The downward revision strategy does seem to be a winner though as the market is up and the previous GDP announcement helped spur on this rally. Money McBags now suggests all of you try this "downward revision" strategy on your first dates. Just tell the lovely lady you are wining and dining that you are a multi-millionaire, have houses on both coasts (and are just renting a crappy apartment while they are being renovated), and are hung like a moose (and not any moose, but a Canadian moose, on steroids). If she winds up liking you, just downwardly revise those estimates every week or so and you're golden. If she doesn't like you, just up your upward estimates next time. So kudos to Secretary Gary Locke and his Commerce Department for that strategy, we always wondered how he scored a fox like Mona Lee, but I guess now we know.
Meanwhile, the yield curve continues to widen like Ben Bernanke's forehead, Kevin Federline's waist, and a young wannabe actresses' sphincter in a Bang Bros. video. The steepening of the yield curve should be a boon to banks who really need a break after almost destroying the economy by lending money to people who couldn't pay, then getting bailed out by the government, and then getting to borrow money for free and lend it for more than free (and that "more than free" is currently growing to "profit-licious"). Now, just when the banks raised more equity (further diluting already underwater shareholders) to pay back the TARP in order to give employees bonuses (and those bonuses are mostly well deserved, and by "mostly" I mean "not at all"), they get historically favorable spreads in which to make money. Thank goodness, I was starting to get worried, but the banking system really does need this kind of break. Now if we could just release OJ, redirect a few billion dollars of the funds going to repair the New Orleans levees to aid in building more golf courses, and elect the cast of the Jersey Shore to congress (with the lovely Jwoww promoted to be Secretary of My Interior), then everything would be alright with this country.
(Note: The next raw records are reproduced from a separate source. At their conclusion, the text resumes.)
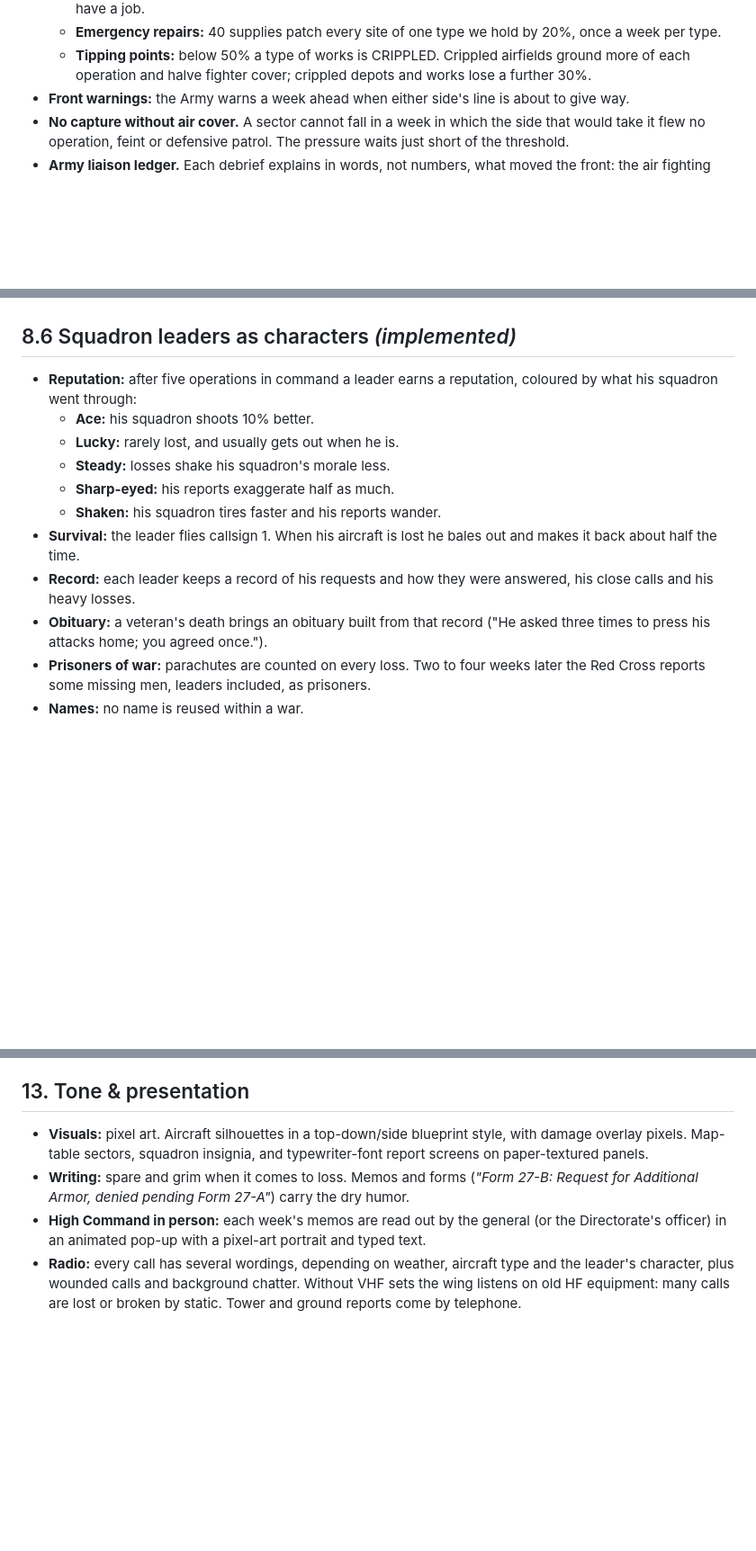
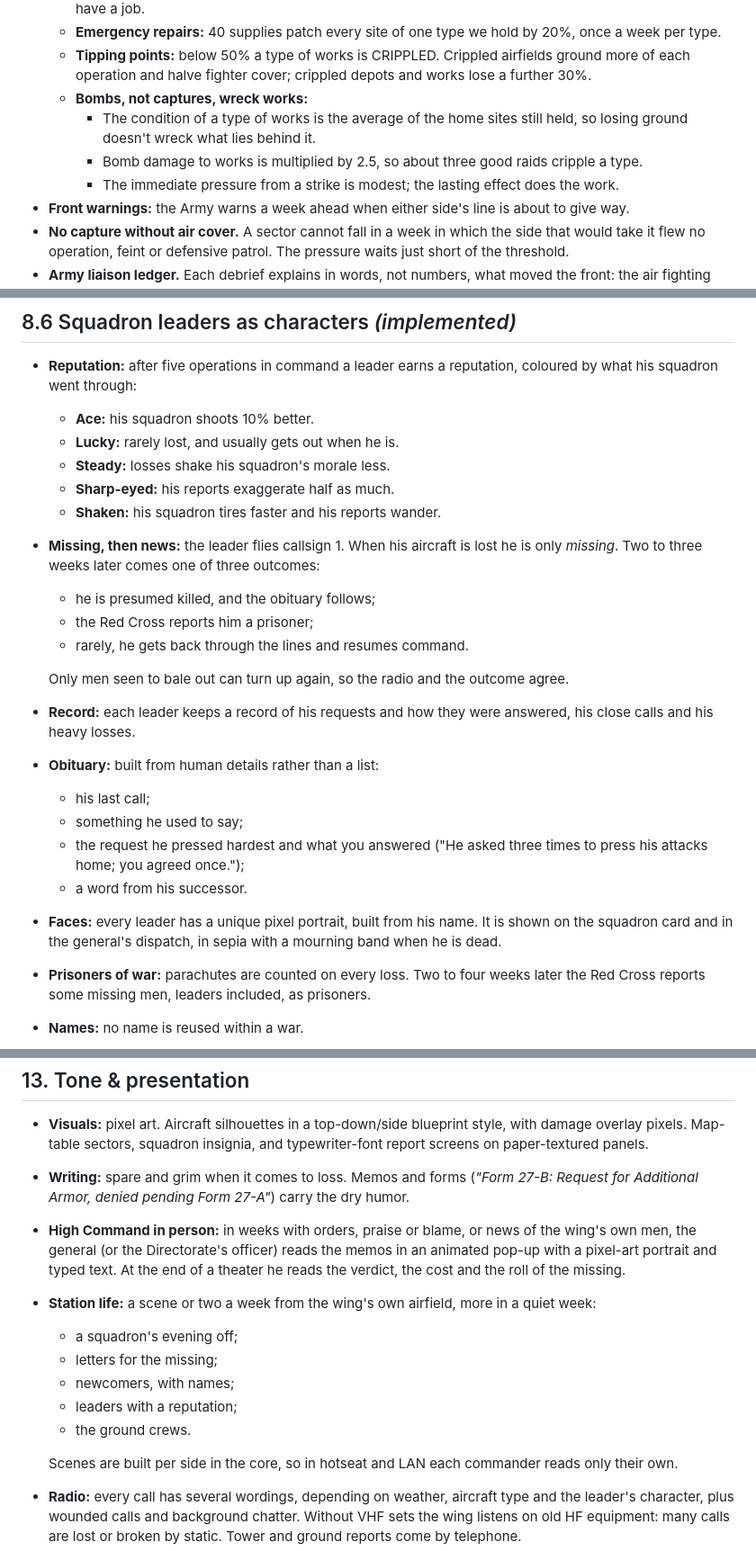
Before and after one commit to NoRiceStudios/SurvivorBias, a Markdown page: DESIGN.md, 3 parts joined by grey strips. Shown at 90% size. Drawn GitHub-style; blank space fills up the shorter version.

Commit message:
Docs: attrition, works and bombing, missing leaders, faces, station life
Co-Authored-By: Claude Opus 5.5 <noreply@anthropic.com>
Claude-Session: https://claude.ai/code/session_01UbpuSccfQSLotso8PEvnbj

```diff
--- a/DESIGN.md
+++ b/DESIGN.md
@@ -264,6 +266,13 @@ condition (production, repair, fuel income) is the sum of the sites it holds.
   - **Tipping points:** below 50% a type of works is CRIPPLED. Crippled
     airfields ground more of each operation and halve fighter cover; crippled
     depots and works lose a further 30%.
+  - **Bombs, not captures, wreck works:**
+    - The condition of a type of works is the average of the home sites still
+      held, so losing ground doesn't wreck what lies behind it.
+    - Bomb damage to works is multiplied by 2.5, so about three good raids
+      cripple a type.
+    - The immediate pressure from a strike is modest; the lasting effect does
+      the work.
 - **Front warnings:** the Army warns a week ahead when either side's line is
   about to give way.
 - **No capture without air cover.** A sector cannot fall in a week in which the
@@ -351,12 +360,25 @@ That reward for careful observation is a core skill of the game.
   - **Steady:** losses shake his squadron's morale less.
   - **Sharp-eyed:** his reports exaggerate half as much.
   - **Shaken:** his squadron tires faster and his reports wander.
-- **Survival:** the leader flies callsign 1. When his aircraft is lost he bales
-  out and makes it back about half the time.
+- **Missing, then news:** the leader flies callsign 1. When his aircraft is lost
+  he is only *missing*. Two to three weeks later comes one of three outcomes:
+  - he is presumed killed, and the obituary follows;
+  - the Red Cross reports him a prisoner;
+  - rarely, he gets back through the lines and resumes command.
+
+  Only men seen to bale out can turn up again, so the radio and the outcome
+  agree.
 - **Record:** each leader keeps a record of his requests and how they were
   answered, his close calls and his heavy losses.
-- **Obituary:** a veteran's death brings an obituary built from that record
-  ("He asked three times to press his attacks home; you agreed once.").
+- **Obituary:** built from human details rather than a list:
+  - his last call;
+  - something he used to say;
+  - the request he pressed hardest and what you answered ("He asked three
+    times to press his attacks home; you agreed once.");
+  - a word from his successor.
+- **Faces:** every leader has a unique pixel portrait, built from his name.
+  It is shown on the squadron card and in the general's dispatch, in sepia
+  with a mourning band when he is dead.
 - **Prisoners of war:** parachutes are counted on every loss. Two to four weeks
   later the Red Cross reports some missing men, leaders included, as prisoners.
 - **Names:** no name is reused within a war.
@@ -580,9 +602,20 @@ replayed, and verified identically on both machines in PvP.
 - **Writing:** spare and grim when it comes to loss. Memos and forms
   (*"Form 27-B: Request for Additional Armor, denied pending Form 27-A"*) carry
   the dry humor.
-- **High Command in person:** each week's memos are read out by the general
-  (or the Directorate's officer) in an animated pop-up with a pixel-art
-  portrait and typed text.
+- **High Command in person:** in weeks with orders, praise or blame, or news of
+  the wing's own men, the general (or the Directorate's officer) reads the
+  memos in an animated pop-up with a pixel-art portrait and typed text. At the
+  end of a theater he reads the verdict, the cost and the roll of the missing.
+- **Station life:** a scene or two a week from the wing's own airfield, more in
+  a quiet week:
+  - a squadron's evening off;
+  - letters for the missing;
+  - newcomers, with names;
+  - leaders with a reputation;
+  - the ground crews.
+
+  Scenes are built per side in the core, so in hotseat and LAN each commander
+  reads only their own.
 - **Radio:** every call has several wordings, depending on weather, aircraft
   type and the leader's character, plus wounded calls and background chatter.
   Without VHF sets the wing listens on old HF equipment: many calls are lost or
```
Also changed, not shown: other parts of DESIGN.md (+4 -2 lines).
So if you don't care about spiraling credit card risk and the potential commercial real estate bust, now would be a good time to invest in some banks (just not C, because they are to banking what John Meriwether is to hedge funds).